Even World Series champions make significant changes ahead of the following season. After nearly 550 victories across seven seasons in the Houston Astros organization, veteran minor league skipper Tony DeFrancesco parted ways with the club that had given him his first shot in the major leagues. Fortunately for DeFrancesco, the Mets were looking to fill their managerial vacancy at Triple-A Las Vegas at the same time. On January 9, the 54-year-old was named the 24th manager in 51s history.
Over the past 23 years, DeFrancesco has earned a reputation as one of the premier player development specialists in baseball. After a nine-year minor league career as a catcher and nearly two decades in the Oakland Athletics’ system, he joined the Astros while they were at the lowest of their lows. While the major league team was in the midst of their first of three straight 100-loss seasons, DeFrancesco oversaw a Triple-A club that sent future crucial World Series contributors Alex Bregman, Carlos Correa, Marwin Gonzalez, Dallas Keuchel, and George Springer to the next level. On August 19, 2012, DeFrancesco was named to replace Brad Mills as Houston’s interim manager, leading the team over the season’s final 41 games.
In an exclusive interview with MMN, DeFrancesco addressed his new gig, reflected on his time with the Astros, and offered his thoughts on the state of analytics in today’s game.
First off, congratulations on the new job. How did the opportunity arise, and how did that process play out?
Tony DeFrancesco: Well I spent the last seven years with the Astros, and Jeff [Lunhow] told me I wasn’t coming back, so a couple days later Sandy [Alderson] called me and asked if I was interested in coming out to New York to talk some of the people over here, and everything worked out so I’m really excited to be a Met.
Did the relationship with Sandy going back to your days in Oakland make the process easier here?
DeFrancesco: I would think so, yeah. I was just starting out as a young coach and I went over [to the Athletics organization], played one year with them in the minor leagues, and they were looking for a hitting coach midseason. I started in 1992, I know Sandy was there for a few years, and I got to know him pretty well over there.
Does being a local guy make this a bit sweeter?
DeFrancesco: Oh, absolutely. You’re a New Yorker growing up, I was born in the Bronx then moved to a small suburb in Suffern, NY, but it’s definitely good to be back home and see my family.
Looking back at your career to this point, what are some of your fondest memories?
DeFrancesco: Well first of all I was a Yankees fan growing up and I was drafted by the Red Sox out of Seton Hall, so that was fun. Just grinding over the years, trying to get to the big leagues, and then starting my coaching career. I coached third base for Oakland for a bit, then got to be the interim manager with Houston in 2012, and just watching that organization grow was a treat.
What did that 41 game call-up in 2012 mean to you and your family?
DeFrancesco: That was everything. That was the ultimate reward.
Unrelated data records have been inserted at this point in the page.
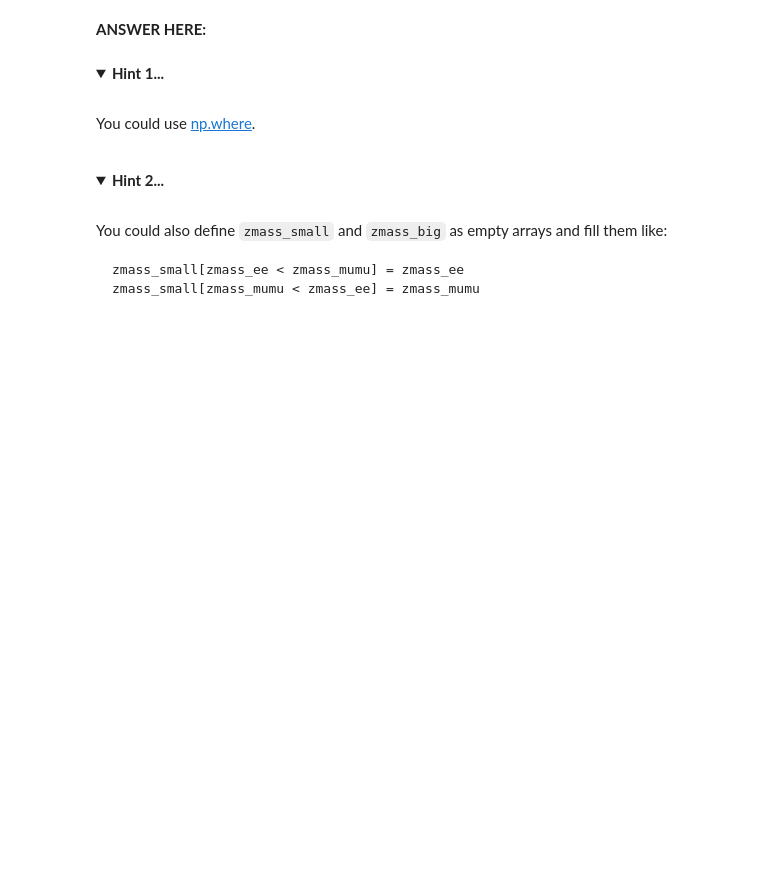
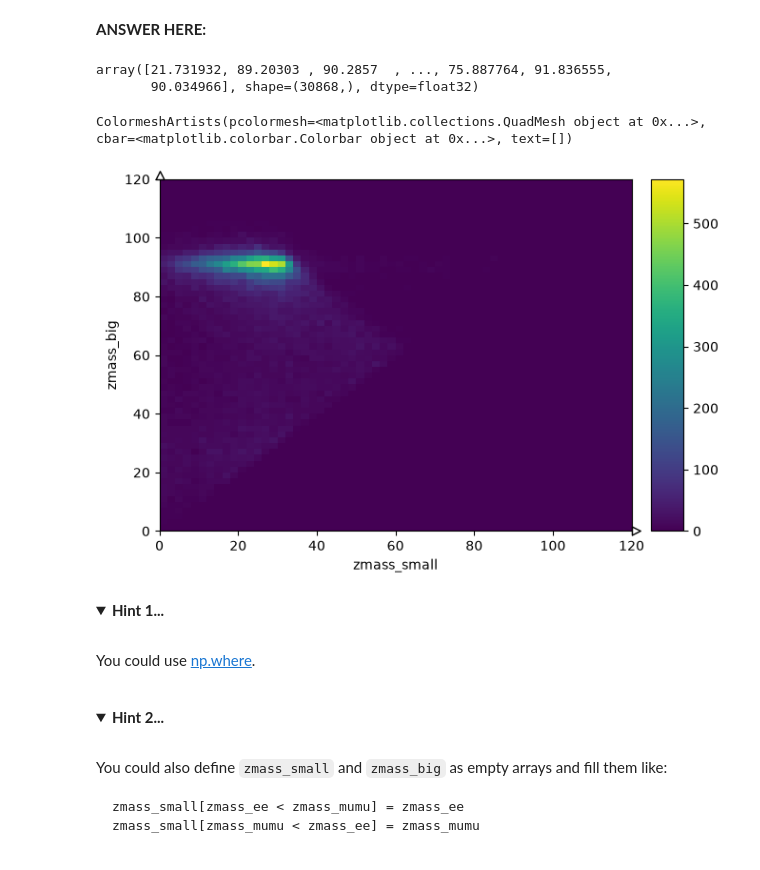
Before and after one commit to Fgfox9/emlyn-stfc-work-exp-2026, a Jupyter notebook: notebooks/lesson-2-project.ipynb, the cells around one changed output. Saved outputs shown, nothing was run; the diff lists cells and outputs as text; code cells hidden in the pictures; folded sections open; blank space fills up the shorter version.

```diff
--- a/notebooks/lesson-2-project.ipynb
+++ b/notebooks/lesson-2-project.ipynb
@@ -430,6 +653,37 @@ It should look like this (60 bins×60 bins):
 ![image.png](attachment:ba75be3e-f376-4359-b0c4-09bfa8546126.png)
 # %% [markdown]
 **ANSWER HERE:**
+# %%
+z_ee = e1 + e2
+z_mumu = mu1 + mu2
+
+m_ee = z_ee.mass
+m_mumu = z_mumu.mass
+m_small = np.minimum(m_ee, m_mumu)
+m_large = np.maximum(m_ee, m_mumu)
+
+m_small
+m_large
+# %% [output]
+array([21.731932, 89.20303 , 90.2857  , ..., 75.887764, 91.836555,
+       90.034966], shape=(30868,), dtype=float32)
+# %%
+pv_hist = (
+    Hist.new
+    .Regular(60, 0, 120, name="zmass_small")
+    .Regular(60, 0, 120, name="zmass_big")
+    .Double()
+)
+
+pv_hist.fill(
+    zmass_small=m_small,
+    zmass_big=m_large
+)
+
+pv_hist.plot()
+# %% [output]
+ColormeshArtists(pcolormesh=<matplotlib.collections.QuadMesh object at 0x...>, cbar=<matplotlib.colorbar.Colorbar object at 0x...>, text=[])
+[figure, added]
 # %% [markdown]
 <details>
     <summary><b>Hint 1...</b></summary>
```
Also changed, not shown: parts of 48 cells of this notebook.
I got a chance to manage in the big leagues which was something I always wanted to do, and hopefully one day I’ll get another shot at it, but that’s something that brings back a lot of great memories.
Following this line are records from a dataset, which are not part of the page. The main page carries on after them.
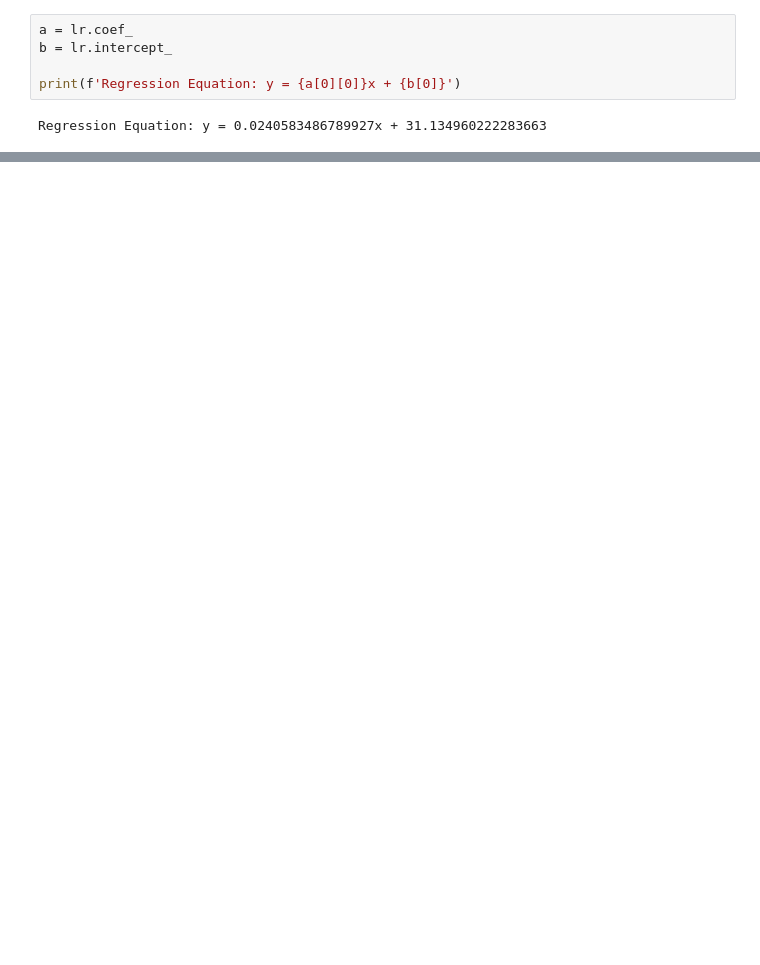
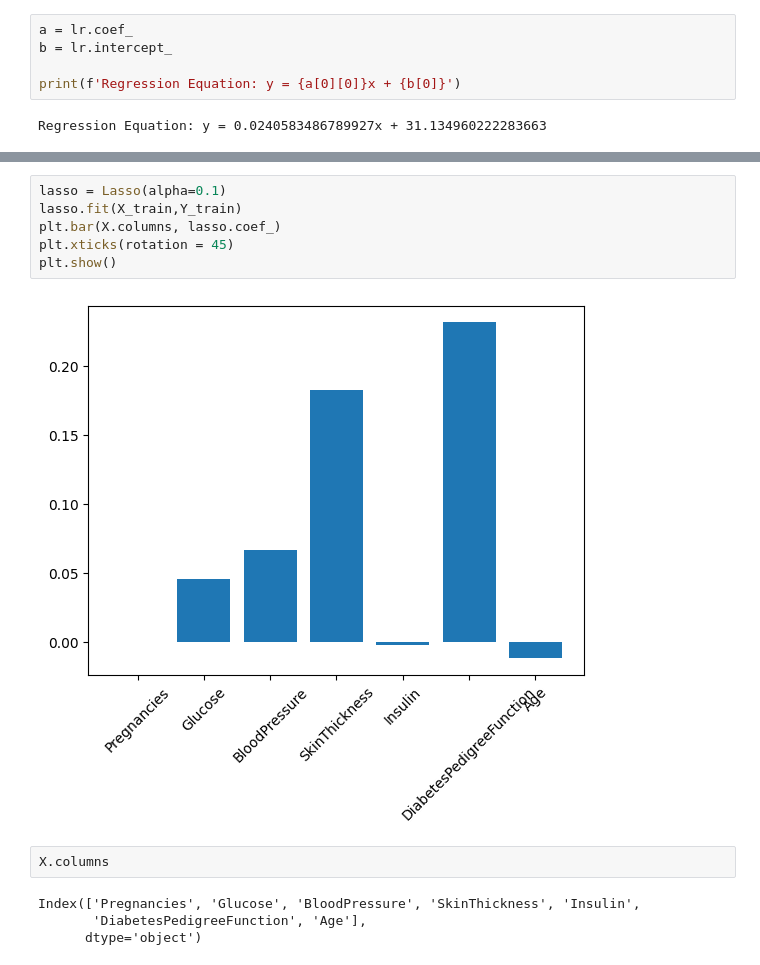
Before and after one commit to saagar-rana/Machinelearn, a Jupyter notebook: Linear.ipynb, the cells around one changed output, grey strips where cells are left out. Cells and saved outputs as stored; diff of their text form; blank space fills up the shorter version.

```diff
--- a/Linear.ipynb
+++ b/Linear.ipynb
@@ -61,0 +126,14 @@ Regression Equation: y = 0.0240583486789927x + 31.134960222283663
+# %%
+lasso = Lasso(alpha=0.1)
+lasso.fit(X_train,Y_train)
+plt.bar(X.columns, lasso.coef_)
+plt.xticks(rotation = 45)
+plt.show()
+# %% [output]
+[figure, added]
+# %%
+X.columns
+# %% [output]
+Index(['Pregnancies', 'Glucose', 'BloodPressure', 'SkinThickness', 'Insulin',
+       'DiabetesPedigreeFunction', 'Age'],
+      dtype='object')
```
Also changed, not shown: parts of 9 cells of this notebook, 1 other file.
What kind of directive has the organization given you in terms of player development goals for the upcoming season?
DeFrancesco: One thing I do at Triple-A is getting the guys ready for the big leagues. I prepare them, and really make sure that when they get up there they can impact the game. I did that with Oakland, I did that with Houston, now it’s my job to make sure they can compete at Citi Field.
Coaching against Las Vegas many times with Oklahoma City and then Fresno, who were the guys on the other side of the field that stood out to you?
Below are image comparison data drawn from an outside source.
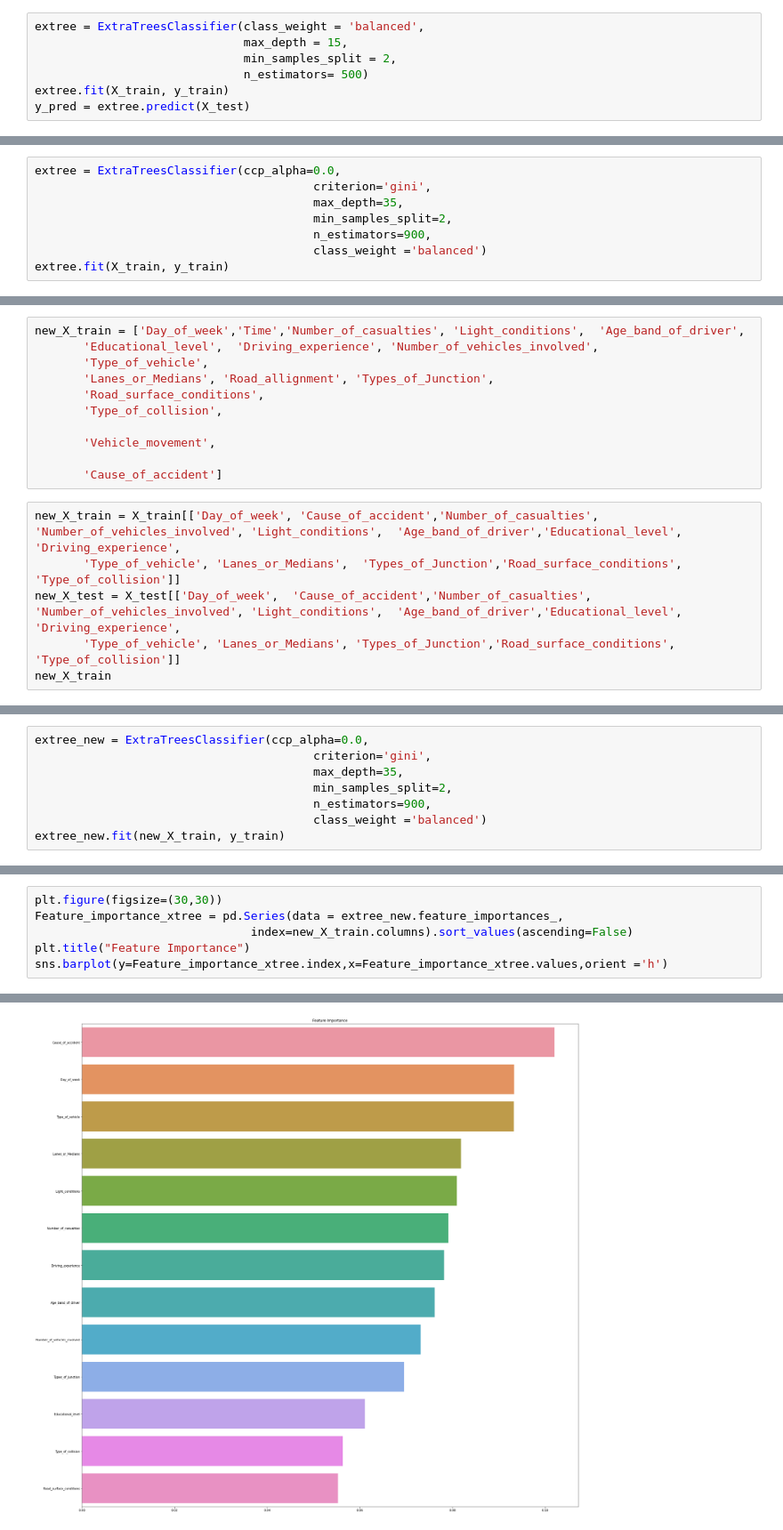
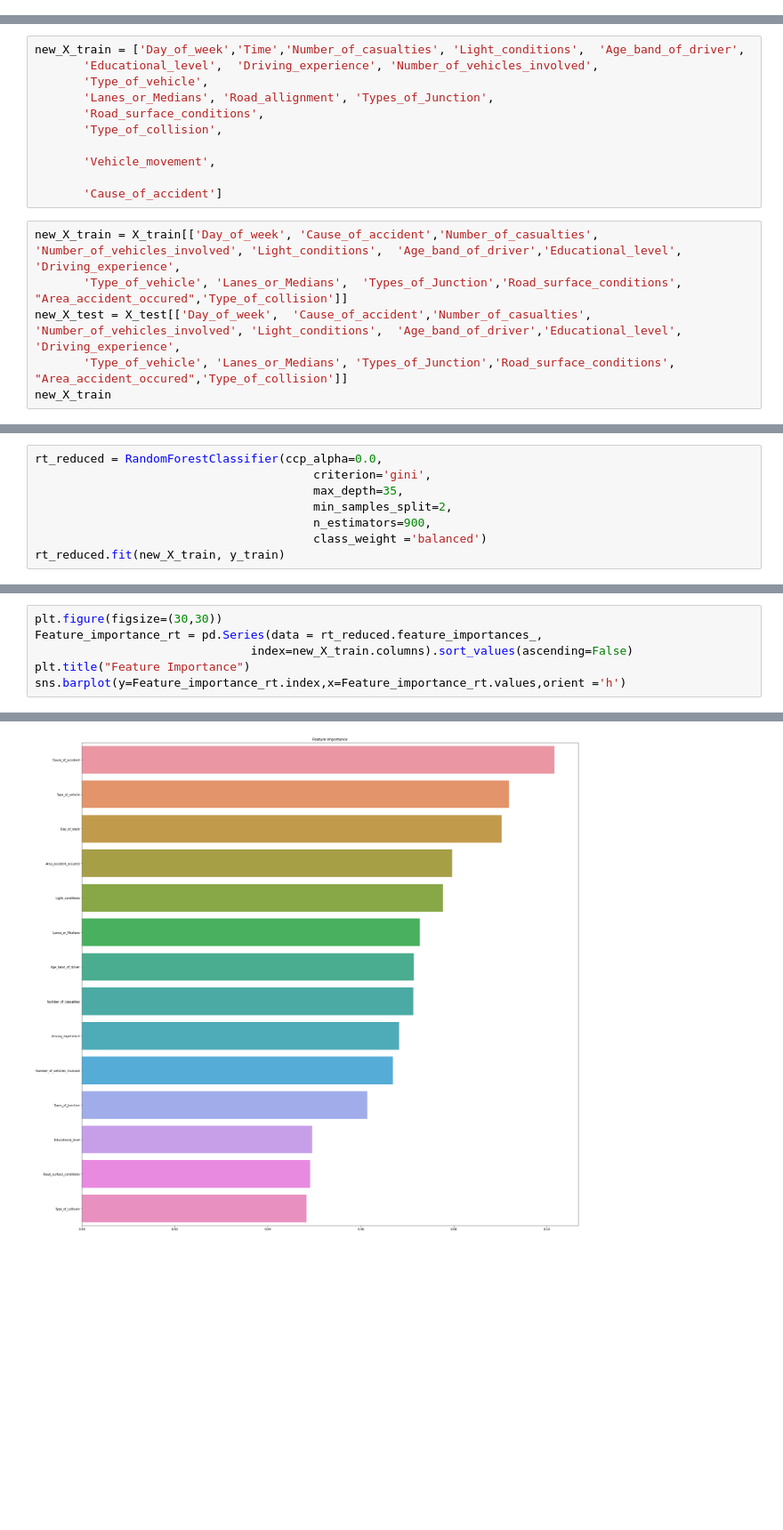
Before and after one commit to bhanu0925/ML_RoadTrafficAcident_Severity_Classification, a Jupyter notebook: Road_Traffic_Accident_Severity_Classification.ipynb, the cells around one changed output, grey strips where cells are left out. Shown at 89% size. Saved outputs shown, nothing was run; the diff lists cells and outputs as text; blank space fills up the shorter version.

```diff
--- a/Road_Traffic_Accident_Severity_Classification.ipynb
+++ b/Road_Traffic_Accident_Severity_Classification.ipynb
@@ -805,7 +818,0 @@ model_evaluation(extree,y_test,y_pred)
-# %%
-extree = ExtraTreesClassifier(class_weight = 'balanced',
-                              max_depth = 15,
-                              min_samples_split = 2,
-                              n_estimators= 500)
-extree.fit(X_train, y_train)
-y_pred = extree.predict(X_test)
@@ -964,8 +849,0 @@ model_evaluation(extree_model5,y_test,y_pred)
-# %%
-extree = ExtraTreesClassifier(ccp_alpha=0.0,
-                                        criterion='gini',
-                                        max_depth=35,
-                                        min_samples_split=2,
-                                        n_estimators=900,
-                                        class_weight ='balanced')
-extree.fit(X_train, y_train)
@@ -1031,9 +898,9 @@ new_X_train = ['Day_of_week','Time','Number_of_casualties', 'Light_conditions',
        'Cause_of_accident']
 # %%
 new_X_train = X_train[['Day_of_week', 'Cause_of_accident','Number_of_casualties', 'Number_of_vehicles_involved', 'Light_conditions',  'Age_band_of_driver','Educational_level', 'Driving_experience',
-       'Type_of_vehicle', 'Lanes_or_Medians',  'Types_of_Junction','Road_surface_conditions', 'Type_of_collision']]
+       'Type_of_vehicle', 'Lanes_or_Medians',  'Types_of_Junction','Road_surface_conditions', "Area_accident_occured",'Type_of_collision']]
 new_X_test = X_test[['Day_of_week',  'Cause_of_accident','Number_of_casualties', 'Number_of_vehicles_involved', 'Light_conditions',  'Age_band_of_driver','Educational_level', 'Driving_experience',
-       'Type_of_vehicle', 'Lanes_or_Medians', 'Types_of_Junction','Road_surface_conditions', 'Type_of_collision']]
+       'Type_of_vehicle', 'Lanes_or_Medians', 'Types_of_Junction','Road_surface_conditions', "Area_accident_occured",'Type_of_collision']]
 new_X_train
 # %% [output]
 |  | Day_of_week | Cause_of_accident | Number_of_casualties | Number_of_vehicles_involved | Light_conditions | ... |
@@ -1052,9 +919,9 @@ new_X_train
 # %%
-extree_new = ExtraTreesClassifier(ccp_alpha=0.0,
+rt_reduced = RandomForestClassifier(ccp_alpha=0.0,
                                         criterion='gini',
                                         max_depth=35,
                                         min_samples_split=2,
                                         n_estimators=900,
                                         class_weight ='balanced')
-extree_new.fit(new_X_train, y_train)
+rt_reduced.fit(new_X_train, y_train)
 # %% [output]
@@ -1071,10 +938,10 @@ model_evaluation(extree_new,y_test,y_pred)
 # %%
 plt.figure(figsize=(30,30))
-Feature_importance_xtree = pd.Series(data = extree_new.feature_importances_,
+Feature_importance_rt = pd.Series(data = rt_reduced.feature_importances_,
                                index=new_X_train.columns).sort_values(ascending=False)
 plt.title("Feature Importance")
-sns.barplot(y=Feature_importance_xtree.index,x=Feature_importance_xtree.values,orient ='h')
+sns.barplot(y=Feature_importance_rt.index,x=Feature_importance_rt.values,orient ='h')
 # %% [output]
 <matplotlib.axes._subplots.AxesSubplot at 0x...>
-[figure, old version]
+[figure, new version]
 # %%
```
Also changed, not shown: parts of 42 cells of this notebook.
DeFrancesco: The guys that I remember were the ones like [Dominic] Smith and [Amed] Rosario. I saw most of the pitchers that came through there, like Noah [Syndergaard] and [Robert] Gsellman, even [Steven] Matz pitched against us. They’ve got a great group of pitching, and hopefully we can get our guys ready for when they’re needed.
What were the biggest takeaways from the Houston organization in terms of how they run their baseball operations and player development departments?
DeFrancesco: They definitely worked together. The analytics guys and baseball guys were on the same page, and everybody knew what the mindset was when you got on the field and how to implement it. Trackman was very important over there, and I just think you’re giving the players another weapon, to see the results either that night or the next day, they can watch the video and see exactly where they need to improve, like swing paths and what percentage of their pitches they’re using at the right time. I think it helps all around, and if the players want to jump on board, we’ll give them as much information as they want, otherwise, they can just go out and play the game.
Does the World Series victory resonate throughout the minor leagues as much as it does at the major league level?
DeFrancesco: Oh yeah, you definitely feel like you’re a big part. When you’re in an organization, you’re rooting for the big league team to succeed. This is my 35th year and my first World Series ring, and even though I’ve won some championships in the minor leagues—those are no doubt rewarding—the ultimate goal is to get the ring for the organization. Last year I actually got to coach third base for about ten days after their guy had surgery, so it was fun to be a part of it for a while. They had a great thing going.